Aquaculture necessitates the availability of clean water, and the release of clean water into the environment is critical for the protection of aquatic ecosystems and the reuse of water sources.
Aquaculture water treatment
Waste products are produced during the metabolic process of turning fish feed into fish flesh. Suspended solids (SS) and dissolved nutrients make up this category. On a dry matter basis, suspended particles make up about a quarter of the feed used.
The concentration of suspended solids (SS), Biological Oxygen Demand (BOD), total nitrogen, and total phosphorus in the aquaculture facility’s output is reduced by a water treatment plant. A wastewater treatment technique removes or reduces contaminants from the wastewater produced by a certain fish processing operation.
By assisting businesses in adopting novel treatment and water technologies methodologies for water treatment makeup, waste effluent treatment and recirculating side-stream treatment and reuse, water treatment can boost productivity while lowering risk.
The requirements for removing suspended solids from flow-through fish farms differ from those for sewage, pig farm effluent, or unclean water from a vegetable processing plant: pollutant concentrations in fish farm effluent are relatively low, while flow volumes are quite high. To keep costs down, these huge water flow volumes necessitate careful system selection.
Origin of suspended solids
In a fish farm, suspended solids and dissolved nutrients come from:
- Uneaten feed
- Faeces produced by fish metabolism
- Solids transported into the farm by the flow of water from an external source
- Micro-algae and bacteria growth
Factors impacting suspended solids production
A variety of factors influence the production of suspended particles in a fish farm, including:
- Feed quality
- Feeding rate
- Feeding method
- Water exchange rate – Tank hydrology
- Fish stocking density
- Dissolved oxygen level
- Farm management efficiency and staff skills
Applications of water treatment
- Shrimp farming
- Seafood Canning / Shrimp Canning Plant
- Seafood Processing Plant
- Shellfish Farming
- Pond farming
- Closed Recirculating Aquaculture
- Flow-through Aquaculture
- Small Footprint
- Reclaimed water is odourless and colourless.
- Completely automated
- Sludge production is kept to a bare minimum.
- Operation with no noise
- Components that are long-lasting and non-corrosive
- Phosphorus, COD, Nitrogen, BOD, disinfection, and pollutant removal efficiency are all high.
- Environmental regulations are met.
Why is water quality important in aquaculture?
One of the most significant characteristics of aquaculture is dissolved oxygen (DO). Because oxygen has a direct impact on feed intake, disease resistance, and metabolism, maintaining good DO levels in the water is critical for optimum production.
What factors can have an impact on aquaculture water quality?
Temperature, pH, dissolved oxygen, alkalinity, ammonia, hardness, and nitrites are all regularly measured water quality metrics in the aquaculture business. carbon dioxide, chlorides, and salinity may also be monitored, depending on the culture system.
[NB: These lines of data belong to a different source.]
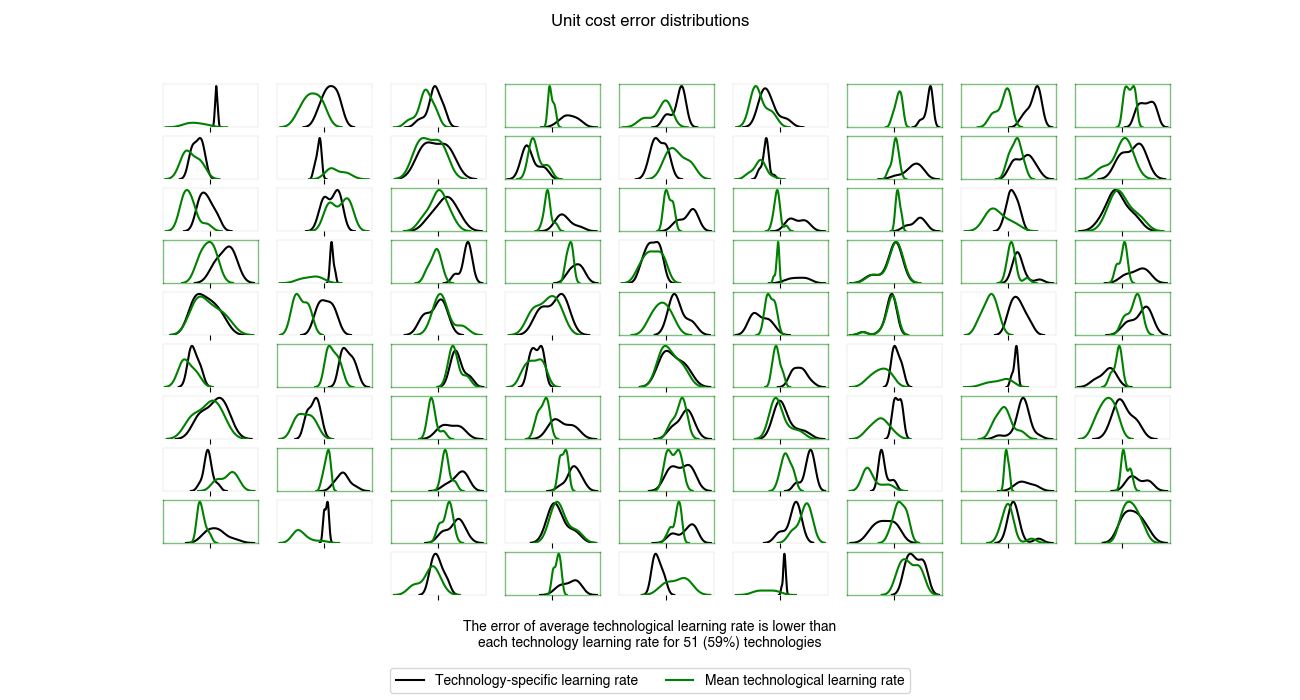
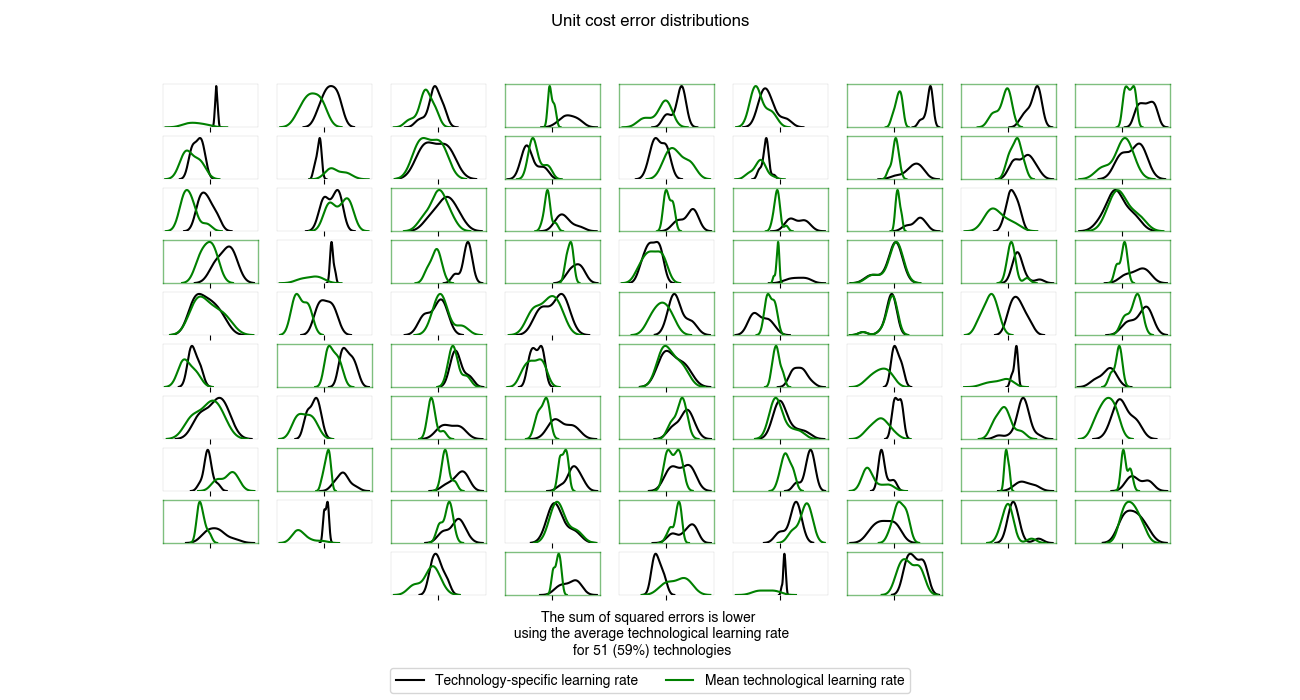
print f_pvalues statistics in createDataset.py

Changed region(s): [[0.3692, 0.87, 0.6462, 0.96]]

diff --git a/Method2.py b/Method2.py
@@ -8,7 +8,7 @@ from mpl_toolkits.mplot3d import axes3d
 import cmcrameri as cm
 rc('font',**{'family':'sans-serif','sans-serif':['Helvetica']})
 matplotlib.rcParams['pdf.fonttype'] = 42
-matplotlib.style.use('ggplot')
+# matplotlib.style.use('ggplot')
 df = pd.read_csv('ExpCurves.csv')
 # df = pd.read_csv('NormalizedExpCurves.csv')
 # df['Cumulative production'] = df['Normalized cumulative production']
@@ -111,8 +111,8 @@ dferr2 = pd.DataFrame(dferr2,
 # # plt.show()
 
 ndx = 100
-ptiles_or, ptiles2_or, count_or = [], [], []
-ptiles_on, ptiles2_on, count_on = [], [], []
+ptiles_or, ptiles2_or, count_or, counttech_or = [], [], [], []
+ptiles_on, ptiles2_on, count_on, counttech_on = [], [], [], []
 dxs = np.linspace(0,dferr['Log of ratios for predictor'].max(),ndx)
 dxsor_plot, dxson_plot = [], []
 for idx in range(ndx-1):
@@ -126,6 +126,8 @@ for idx in range(ndx-1):
 							.quantile([0.1,0.2,0.3,0.4,0.5,0.6,0.7,0.8,0.9]).values
 		count_or.append(dferr2.loc[(dferr2['Log of ratios for predictor']>=dxs[idx]) &\
 							(dferr2['Log of ratios for predictor']<dxs[idx+1])].count()[0])
+		counttech_or.append(dferr2.loc[(dferr2['Log of ratios for predictor']>=dxs[idx]) &\
+							(dferr2['Log of ratios for predictor']<dxs[idx+1]),'Tech'].nunique())
 		ptiles_or.append(pt)
 		ptiles2_or.append(pt2)
 		dxsor_plot.append(dxs[idx])
@@ -139,6 +141,8 @@ for idx in range(ndx-1):
 							.quantile([0.1,0.2,0.3,0.4,0.5,0.6,0.7,0.8,0.9]).values
 		count_on.append(dferr2.loc[(dferr2['Log of ratios for prediction']>=dxs[idx]) &\
 							(dferr2['Log of ratios for prediction']<dxs[idx+1])].count()[0])
+		counttech_on.append(dferr2.loc[(dferr2['Log of ratios for prediction']>=dxs[idx]) &\
+							(dferr2['Log of ratios for prediction']<dxs[idx+1]),'Tech'].nunique())
 		ptiles_on.append(pt)
 		ptiles2_on.append(pt2)
 		dxson_plot.append(dxs[idx])
@@ -166,10 +170,17 @@ for idx in range(3,-1,-1):
 		    ptiles2_or[:,-(idx+1)-1], alpha=0.05+idx*0.2,
 			  color='forestgreen', lw=0)
 ax[1][0].plot(dxsor_plot, count_or, color='k', zorder=-1)
+ax102 = ax[1][0].twinx()
+ax102.plot(dxsor_plot, counttech_or, color='r', zorder=-1)
+ax102.set_yscale('log', base=10)
+ax102.spines['right'].set_color('red')
+ax102.tick_params(axis='y', colors='red')
+# ax102.set_ylabel('Number of technologies', color='red')
+ax102.minorticks_off()
 ax[1][0].set_yscale('log', base=10)
 ax[1][0].set_ylabel('Number of data points')
 ax[1][0].set_xlabel('Orders of magnitude used for predictor')
-ax[0][0].set_ylabel('Error')
+ax[0][0].set_ylabel('Error in log10 space')
 
 ax[0][1].plot(dxson_plot, ptiles_on[:,4], color='darkmagenta')
 ax[0][1].plot(dxson_plot, ptiles2_on[:,4], color='forestgreen')
@@ -187,6 +198,13 @@ for idx in range(3,-1,-1):
 		    ptiles2_on[:,-(idx+1)-1], alpha=0.05+idx*0.2,
 			  color='forestgreen', lw=0)
 ax[1][1].plot(dxson_plot, count_on, color='k')
+ax112 = ax[1][1].twinx()
+ax112.plot(dxson_plot, counttech_on, color='r')
+ax112.set_yscale('log', base=10)
+ax112.spines['right'].set_color('red')
+ax112.tick_params(axis='y', colors='red')
+ax112.set_ylabel('Number of technologies', color='red')
+ax112.minorticks_off()
 ax[1][1].set_yscale('log', base=10)
 # ax[1][1].set_ylabel('Number of data points')
 ax[1][1].set_xlabel('Orders of magnitude used in prediction')
@@ -207,8 +225,8 @@ order = [0,2,4,6,8,10,1,3,5,7,9]
 legend_elements = [legend_elements[x] for x in order]
 fig.legend(handles=legend_elements, ncol=2, loc='lower center')
 fig.subplots_adjust(bottom=0.325, right=0.95, left=0.1, top=0.9)
-ax[0][0].set_title('Predictor')
-ax[0][1].set_title('Prediction')
+ax[0][0].set_title('Increasing predictor calibration interval')
+ax[0][1].set_title('Increasing prediction interval')
 # plt.show()
 
 # plt.show()
@@ -217,8 +235,8 @@ ax[0][1].set_title('Prediction')
 
 npoints = 1000
 hnpoints = int(npoints/2)
-ptiles_or, ptiles2_or = [], []
-ptiles_on, ptiles2_on = [], []
+ptiles_or, ptiles2_or, counttech_or = [], [], []
+ptiles_on, ptiles2_on, counttech_on = [], [], []
 dferr_or = dferr.sort_values(by='Log of ratios for predictor')
 dferr2_or = dferr2.sort_values(by='Log of ratios for predictor')
 dferr_on = dferr.sort_values(by='Log of ratios for prediction')
@@ -299,14 +317,12 @@ order = [0,2,4,6,8,10,1,3,5,7,9]
 legend_elements = [legend_elements[x] for x in order]
 fig.legend(handles=legend_elements, ncol=2, loc='lower center')
 fig.subplots_adjust(bottom=0.325, right=0.95, left=0.1, top=0.9)
-ax[0][0].set_title('Predictor')
-ax[0][1].set_title('Prediction')
+ax[0][0].set_title('Increasing predictor calibration interval')
+ax[0][1].set_title('Increasing prediction interval')
 ax[1][0].set_yticks([])
 ax[1][0].yaxis.grid(False)
 ax[1][1].set_yticks([])
 ax[1][1].yaxis.grid(False)
-plt.show()
-
 
 # select ratios to be plotted
 frac = []

diff --git a/createDataset.py b/createDataset.py
@@ -157,6 +157,7 @@ for tech in df['Tech'].unique():
 	model = sm.OLS(endog=y, exog=x)
 	res = model.fit()
 	slopes.append(res.params[1])
+	f_values.append(res.f_pvalue)
 	# for npoints in range(2,len(select['Unit cost'].values)):
 	# 	# estimate experience curve using simple linear regression
 	# 	x = np.log10(select['Cumulative production'].values[:npoints])
@@ -204,7 +205,7 @@ for tech in df['Tech'].unique():
 	# plt.show()
 print(np.mean(slopes))
 print(1 - 2**np.mean(slopes))
-
+print(sum(np.asarray(f_values)<0.05)/len(f_values))
 x = np.log10(df['Cumulative production'].values)
 y = np.log10(df['Unit cost'].values)
 x = sm.add_constant(x)

diff --git a/Method1.py b/Method1.py
@@ -144,10 +144,10 @@ for tech in df['Tech'].unique():
     count += 1
 
 ax3[int(count/9)][count%9].annotate(
-    'The error of average technological learning rate is lower than'+\
-    '\n'+'each technology learning rate for '+\
+    'The sum of squared errors is lower \n using the average technological learning rate'+\
+    '\n'+' for '+\
     str(better)+ ' ('+str(round(100*better/86))+'%) technologies', 
-    (0.5,0.075), ha='center',
+    (0.5,0.065), ha='center', fontsize=10,
     xycoords='figure fraction')
 
 ax2[-1][-2].axis('off')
What are the parameters that determine the quality of water?
Chemical, physical, and biological aspects of water can all be evaluated or monitored depending on the desired water parameters of concern. Temperature, dissolved oxygen, pH, conductivity, ORP, and turbidity are all parameters that are commonly sampled or monitored for water quality.
In aquaculture systems, a variety of chemical, physical, as well as biological approaches employed in conventional wastewater treatment has been utilised. Sedimentation, sand, or mechanical filtering are used to remove solids. For the oxidation of organic matter, nitrification, and denitrification, biological processes like trickling filters, submerged biofilters, fluidized bed reactors and rotating biological contactors are used. In Europe, rotating micro screens with pore sizes of 60-200 m are extensively employed in land-based fish farms. These technologies are effective at removing phosphorus, but they are costly in terms of capital investment, energy consumption, and time.
However, only a little amount of research has been done on aquaculture effluent. Wetland systems have been shown to remove considerable amounts of suspended particles, organic matter, nitrogen, phosphorus, trace elements, and microbes from wastewater, according to studies. Depending on whether the intense culture system is a flow-through of single-pass, reuse of water with a small exchange, or a recirculating system, the goals of waste treatment and solids management varies.
Solids, organic debris, ammonia, and nitrite must all be removed before recirculating aquaculture systems may be developed. Fish can be farmed with other species in these systems, which transform otherwise discharged nutrients into useful products, making the system practical.
Wastewater generation or aquaculture water treatment is a byproduct of aquaculture farms’ operation from hatcheries and agricultural systems. Unused food and fish faeces are the main causes of wastewater in commercial aquaculture operations. The soluble and solid waste categories of the aquaculture industry’s waste in water contain the two primary components nitrogen and phosphorus.